Technology puts kids in control
A pocket-sized computer is helping students explore the potential of technology, and develop the skills needed to turn ideas into exciting new inventions. The BBC micro:bit is an easy-to-use programmable device that introduces children into coding. It is being offered free to year 7 pupils across the UK and is the result of an extraordinary collaboration between the broadcaster and 28 industry partners.
Its highly functional design means the BBC micro:bit can be coded in seconds and students’ imagination will be fired by its range of features. It includes a 3-axis accelerometer, 3-axis magnetometer, LED lights and programmable buttons.
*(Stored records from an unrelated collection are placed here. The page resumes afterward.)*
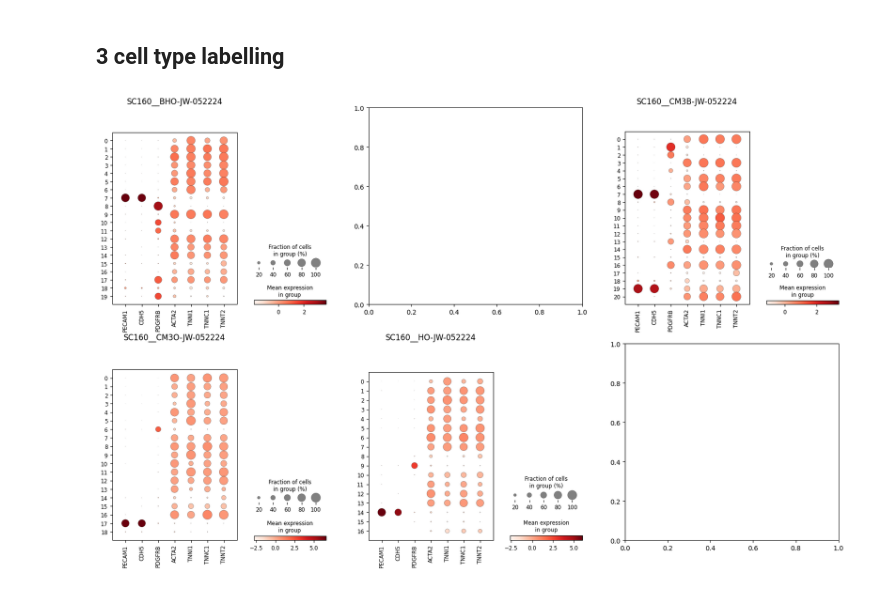
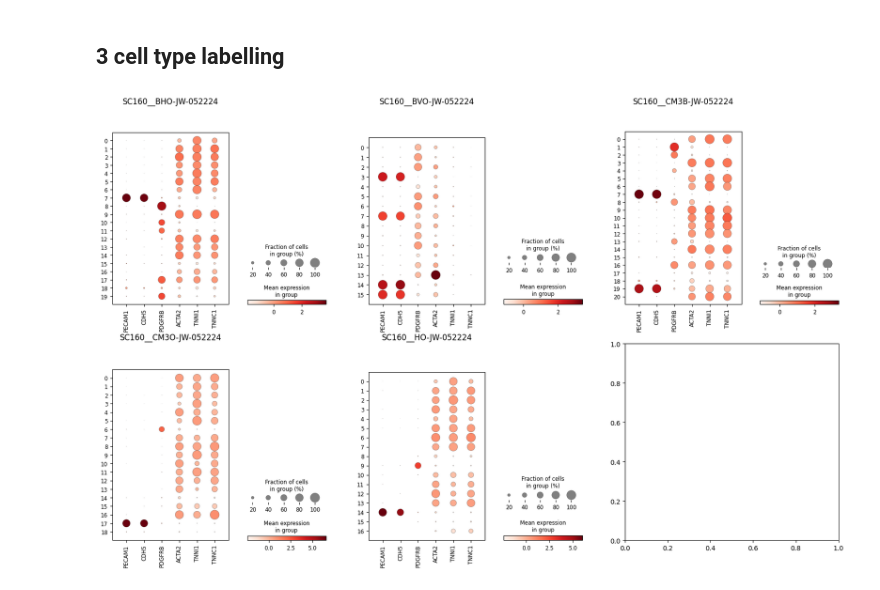
Before and after one commit to yachielab/DataAnalysis_Vascularized_Cardiac_Organoids, a Jupyter notebook: ipynb/CCO02.ipynb, the cells around one changed output. Drawn from its saved outputs; the diff is of its cells as text; code cells hidden in the pictures.

```diff
--- a/ipynb/CCO02.ipynb
+++ b/ipynb/CCO02.ipynb
@@ -147,19 +157,27 @@ mkdir -p /home/herbert/PyProjects/cocultured_organ/workspace/CCO02/biomarkers
 # %%
 fig, axs = plt.subplots(2, 3, figsize=(20,12), layout="constrained")
 axs = axs.flatten()
 # axs[-1].remove()
 
-markers = ['PECAM1', 'CDH5', 'PDGFRB', 'ACTA2', 'TNNI1', 'TNNC1', 'TNNT2']
+markers = ['PECAM1', 'CDH5', 'PDGFRB', 'ACTA2', 'TNNI1', 'TNNC1']
+
+# for i, d1 in enumerate(glob.glob(f'{OUT_DIR}/processed/*.h5ad')):
+#     try:
+#         sample_name = d1.split('/')[-1].strip('.h5ad')
+#         adata = sc.read_h5ad(f'{OUT_DIR}/processed/{sample_name}.h5ad')
+#         sc.pl.dotplot(adata, var_names=markers, groupby='leiden', ax=axs[i], title=sample_name, show=False)
+#     except:
+#         continue
 
 for i, d1 in enumerate(glob.glob(f'{OUT_DIR}/processed/*.h5ad')):
-    try:
-        sample_name = d1.split('/')[-1].strip('.h5ad')
-        adata = sc.read_h5ad(f'{OUT_DIR}/processed/{sample_name}.h5ad')
-        sc.pl.dotplot(adata, var_names=markers, groupby='leiden', ax=axs[i], title=sample_name, show=False)
-    except:
-        continue
+    # try:
+    sample_name = d1.split('/')[-1].strip('.h5ad')
+    adata = sc.read_h5ad(f'{OUT_DIR}/processed/{sample_name}.h5ad')
+    sc.pl.dotplot(adata, var_names=markers, groupby='leiden', ax=axs[i], title=sample_name, show=False)
+    # except:
+    #     continue
 
 plt.savefig(f'{OUT_DIR}/biomarkers/dotplots.png')
 plt.show()
 # %% [output]
-[figure, old version]
+[figure, new version]
```
Also changed, not shown: parts of 2 cells of this notebook, 18 other files.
It can be physically linked to other devices via Bluetooth® Smart Technology and programmed using software available on the micro:bit website. More advanced tools are also available for students’ as their skills develop.
The BBC micro:bit is enabled by ARM® mbed™ hardware and software development kits and compiler services. The software enables Lancaster University’s micro:bit runtime solution, and the Microsoft programming interface sits on top of the compiler service, converting users’ programs into code. The micro:bit features the nRF51822 SoC from Nordic Semiconductor that utilizes an ARM Cortex®-M0 processor and an NXP Kinetis KL26 SoC that is powered by a Cortex-M0+ core. Both are low-powered solutions that give kids plenty of opportunity to be innovative.
The project is part of the BBC’s wide-reaching Make it Digital initiative that is encouraging young people to explore digital technology. It also aligns with industry attempts to meet the demand for science and engineering skills.
At the heart of BBC micro:bit is the nRF51822! 1M kits were given to kids to make them interested in programming. Technology is the future!
Courtesy of www.arm.com